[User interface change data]
++++++

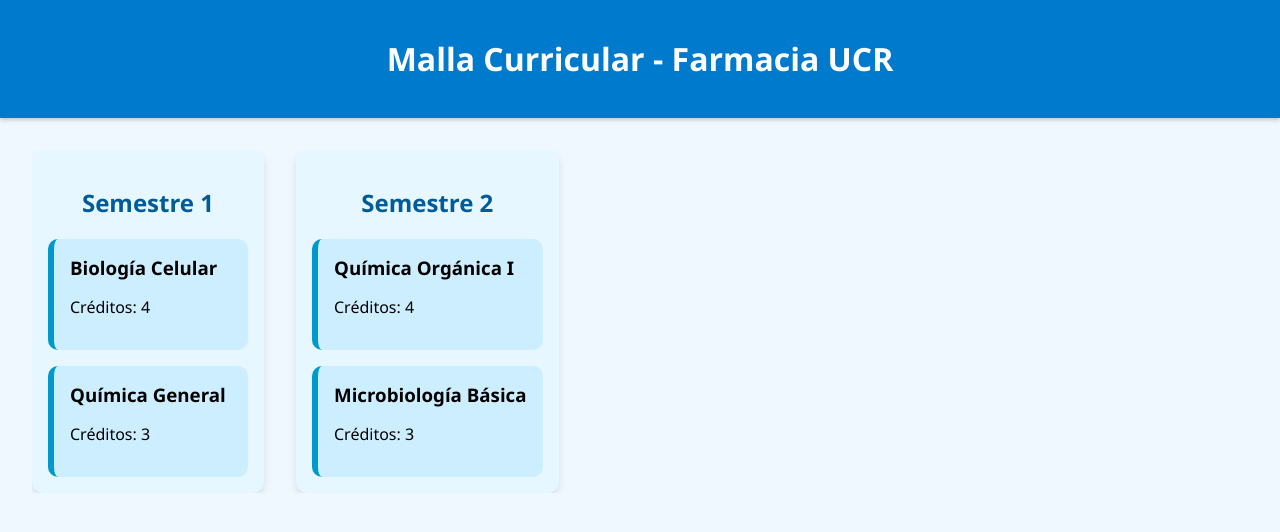
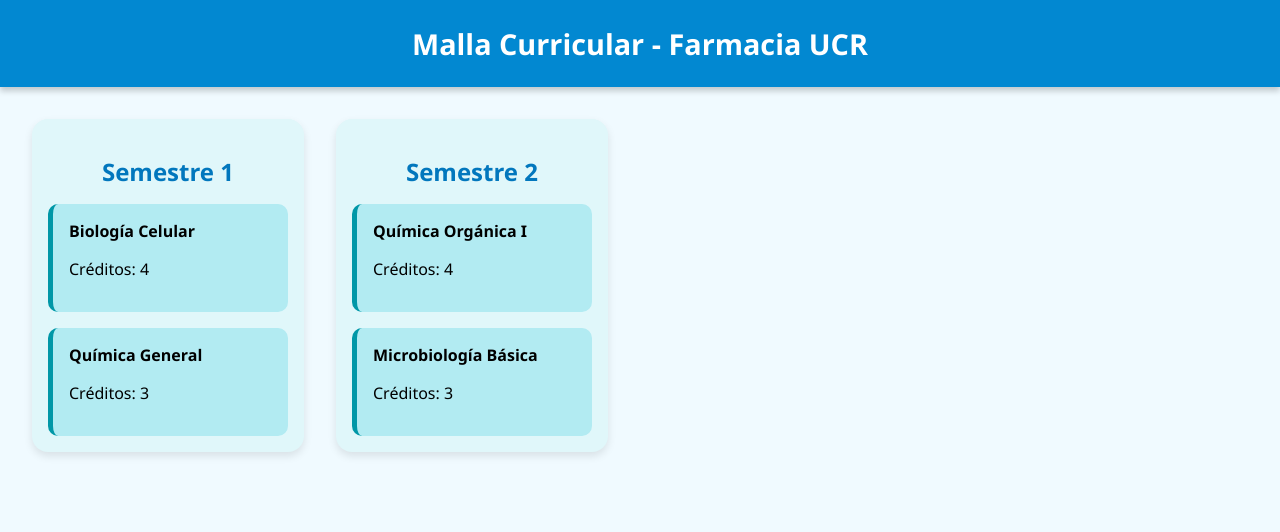
Before and after one commit to SofiNR0510/malla-farmacia-ucr, a plain HTML site: page index.html in a window 1280 px wide. Drawn offline with Linux system fonts and the light colour scheme.

Commit message:
Update estilos.css

```diff
--- a/estilos.css
+++ b/estilos.css
@@ -1,39 +1,42 @@
 body {
   margin: 0;
   font-family: "Segoe UI", sans-serif;
-  background-color: #f0f8ff;
+  background-color: #f0faff;
 }
 
 header {
-  background-color: #007acc;
+  background-color: #0288d1;
   color: white;
-  padding: 1rem;
+  padding: 1.5rem;
   text-align: center;
-  box-shadow: 0 2px 4px rgba(0,0,0,0.2);
+  box-shadow: 0 4px 6px rgba(0, 0, 0, 0.2);
 }
 
-main {
-  padding: 2rem;
+h1 {
+  margin: 0;
+  font-size: 1.8rem;
 }
 
 .tabla-malla {
   display: flex;
-  flex-direction: row;
+  flex-wrap: nowrap;
   overflow-x: auto;
+  padding: 2rem;
   gap: 2rem;
 }
 
 .semestre {
-  min-width: 200px;
-  background-color: #e6f7ff;
+  min-width: 240px;
+  background-color: #e0f7fa;
+  border-radius: 16px;
   padding: 1rem;
-  border-radius: 12px;
   box-shadow: 0 4px 8px rgba(0,0,0,0.1);
 }
 
 .semestre h2 {
   text-align: center;
-  color: #005b99;
+  color: #0277bd;
+  margin-bottom: 1rem;
 }
 
 .materias {
@@ -43,20 +46,42 @@ main {
 }
 
 .materia {
-  background-color: #cceeff;
-  border-left: 6px solid #0099cc;
+  background-color: #b2ebf2;
+  border-left: 5px solid #0097a7;
   padding: 1rem;
   border-radius: 10px;
-  transition: all 0.3s ease;
+  transition: transform 0.2s, background-color 0.3s;
+  position: relative;
+}
+
+.materia:hover {
+  transform: scale(1.02);
 }
 
 .materia.bloqueada {
   background-color: #ddd;
-  color: #666;
-  border-left: 6px solid #999;
+  color: #777;
+  border-left-color: #aaa;
   cursor: not-allowed;
+  pointer-events: none;
 }
 
 .materia h3 {
-  margin: 0 0 0.5rem;
+  margin: 0 0 0.5rem 0;
+  font-size: 1rem;
 }
+
+button.aprobar-btn {
+  margin-top: 0.5rem;
+  padding: 0.3rem 0.6rem;
+  font-size: 0.85rem;
+  background-color: #00796b;
+  color: white;
+  border: none;
+  border-radius: 6px;
+  cursor: pointer;
+}
+
+button.aprobar-btn:hover {
+  background-color: #004d40;
+}
```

++++++

§ YOUR GOAL
Please go over the data above and copy each line with "radius" in it.

§ PROBLEM SOLUTION
+  border-radius: 16px;
-  border-radius: 12px;
   border-radius: 10px;
+  border-radius: 6px;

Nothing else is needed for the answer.